Exercise aim ->
Each line of the material below with the word "networks" is to be reported.

Given records ->
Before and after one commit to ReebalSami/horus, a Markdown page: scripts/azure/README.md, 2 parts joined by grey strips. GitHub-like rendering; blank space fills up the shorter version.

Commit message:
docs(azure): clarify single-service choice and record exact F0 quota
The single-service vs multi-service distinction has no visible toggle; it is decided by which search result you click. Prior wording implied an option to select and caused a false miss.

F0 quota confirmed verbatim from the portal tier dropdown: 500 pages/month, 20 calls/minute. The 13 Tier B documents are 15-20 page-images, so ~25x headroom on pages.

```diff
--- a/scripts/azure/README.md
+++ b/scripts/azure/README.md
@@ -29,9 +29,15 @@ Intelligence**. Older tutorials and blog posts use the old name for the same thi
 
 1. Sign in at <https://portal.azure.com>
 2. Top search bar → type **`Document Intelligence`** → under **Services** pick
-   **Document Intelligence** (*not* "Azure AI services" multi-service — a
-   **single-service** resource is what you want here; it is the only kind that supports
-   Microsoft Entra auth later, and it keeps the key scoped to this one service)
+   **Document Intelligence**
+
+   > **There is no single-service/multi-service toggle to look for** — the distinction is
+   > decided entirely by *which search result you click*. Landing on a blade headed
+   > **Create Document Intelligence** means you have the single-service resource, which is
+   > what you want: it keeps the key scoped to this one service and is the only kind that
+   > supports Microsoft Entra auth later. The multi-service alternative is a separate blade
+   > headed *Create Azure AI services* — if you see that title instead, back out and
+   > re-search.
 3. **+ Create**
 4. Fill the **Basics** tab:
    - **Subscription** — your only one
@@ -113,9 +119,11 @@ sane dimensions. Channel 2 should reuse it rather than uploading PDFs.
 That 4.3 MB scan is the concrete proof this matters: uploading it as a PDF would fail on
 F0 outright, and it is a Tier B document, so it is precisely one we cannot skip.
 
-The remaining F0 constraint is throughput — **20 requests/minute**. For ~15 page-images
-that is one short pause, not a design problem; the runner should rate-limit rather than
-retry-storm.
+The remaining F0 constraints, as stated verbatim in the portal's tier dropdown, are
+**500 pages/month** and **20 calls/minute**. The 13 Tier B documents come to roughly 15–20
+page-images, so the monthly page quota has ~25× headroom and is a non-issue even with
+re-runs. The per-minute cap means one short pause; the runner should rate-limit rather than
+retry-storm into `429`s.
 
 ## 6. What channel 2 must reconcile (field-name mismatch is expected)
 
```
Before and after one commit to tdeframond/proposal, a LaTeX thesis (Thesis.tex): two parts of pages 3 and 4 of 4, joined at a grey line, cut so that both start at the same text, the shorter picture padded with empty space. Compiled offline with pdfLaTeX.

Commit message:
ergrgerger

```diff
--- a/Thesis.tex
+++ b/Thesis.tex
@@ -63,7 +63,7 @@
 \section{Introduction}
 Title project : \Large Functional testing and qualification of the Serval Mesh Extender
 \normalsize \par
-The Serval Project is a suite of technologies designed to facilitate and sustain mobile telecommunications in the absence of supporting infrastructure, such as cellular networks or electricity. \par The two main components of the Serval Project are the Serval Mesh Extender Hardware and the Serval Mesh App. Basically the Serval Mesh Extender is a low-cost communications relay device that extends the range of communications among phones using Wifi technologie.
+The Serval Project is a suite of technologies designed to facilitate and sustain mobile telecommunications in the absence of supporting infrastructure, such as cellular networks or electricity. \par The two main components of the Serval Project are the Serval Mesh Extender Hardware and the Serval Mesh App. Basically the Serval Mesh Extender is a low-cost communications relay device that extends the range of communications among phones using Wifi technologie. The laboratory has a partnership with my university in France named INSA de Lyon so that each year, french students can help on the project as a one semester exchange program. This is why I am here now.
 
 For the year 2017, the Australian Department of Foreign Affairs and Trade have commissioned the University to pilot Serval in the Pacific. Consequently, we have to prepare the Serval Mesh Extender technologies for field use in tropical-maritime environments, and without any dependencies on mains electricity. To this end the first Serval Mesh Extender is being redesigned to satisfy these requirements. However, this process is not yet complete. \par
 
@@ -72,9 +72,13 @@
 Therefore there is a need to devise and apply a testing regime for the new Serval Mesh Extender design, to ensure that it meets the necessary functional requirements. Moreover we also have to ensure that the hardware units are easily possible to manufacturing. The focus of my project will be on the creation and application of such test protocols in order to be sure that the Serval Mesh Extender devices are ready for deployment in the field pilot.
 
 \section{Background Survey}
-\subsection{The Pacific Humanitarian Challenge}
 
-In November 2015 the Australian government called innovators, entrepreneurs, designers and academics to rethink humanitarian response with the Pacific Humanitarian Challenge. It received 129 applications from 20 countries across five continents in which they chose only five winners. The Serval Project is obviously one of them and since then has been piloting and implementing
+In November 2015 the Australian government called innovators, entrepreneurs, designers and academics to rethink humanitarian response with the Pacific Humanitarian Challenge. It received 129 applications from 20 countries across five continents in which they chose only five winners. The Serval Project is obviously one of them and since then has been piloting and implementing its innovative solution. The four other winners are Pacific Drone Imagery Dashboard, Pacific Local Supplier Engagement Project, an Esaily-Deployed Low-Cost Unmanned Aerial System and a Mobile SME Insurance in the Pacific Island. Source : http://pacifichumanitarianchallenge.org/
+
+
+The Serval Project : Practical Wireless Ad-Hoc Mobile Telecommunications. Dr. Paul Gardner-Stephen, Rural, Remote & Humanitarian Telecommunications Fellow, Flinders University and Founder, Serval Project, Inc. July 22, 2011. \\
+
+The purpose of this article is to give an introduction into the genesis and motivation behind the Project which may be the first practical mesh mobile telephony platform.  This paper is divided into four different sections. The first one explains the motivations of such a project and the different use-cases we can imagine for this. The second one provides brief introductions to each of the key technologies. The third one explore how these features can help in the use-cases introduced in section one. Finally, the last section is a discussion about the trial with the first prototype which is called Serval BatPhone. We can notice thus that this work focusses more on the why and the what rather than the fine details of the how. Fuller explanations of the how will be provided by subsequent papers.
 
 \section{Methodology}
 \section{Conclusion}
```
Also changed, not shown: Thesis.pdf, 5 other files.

Response to this exercise ->
-The Serval Project is a suite of technologies designed to facilitate and sustain mobile telecommunications in the absence of supporting infrastructure, such as cellular networks or electricity. \par The two main components of the Serval Project are the Serval Mesh Extender Hardware and the Serval Mesh App. Basically the Serval Mesh Extender is a low-cost communications relay device that extends the range of communications among phones using Wifi technologie.
+The Serval Project is a suite of technologies designed to facilitate and sustain mobile telecommunications in the absence of supporting infrastructure, such as cellular networks or electricity. \par The two main components of the Serval Project are the Serval Mesh Extender Hardware and the Serval Mesh App. Basically the Serval Mesh Extender is a low-cost communications relay device that extends the range of communications among phones using Wifi technologie. The laboratory has a partnership with my university in France named INSA de Lyon so that each year, french students can help on the project as a one semester exchange program. This is why I am here now.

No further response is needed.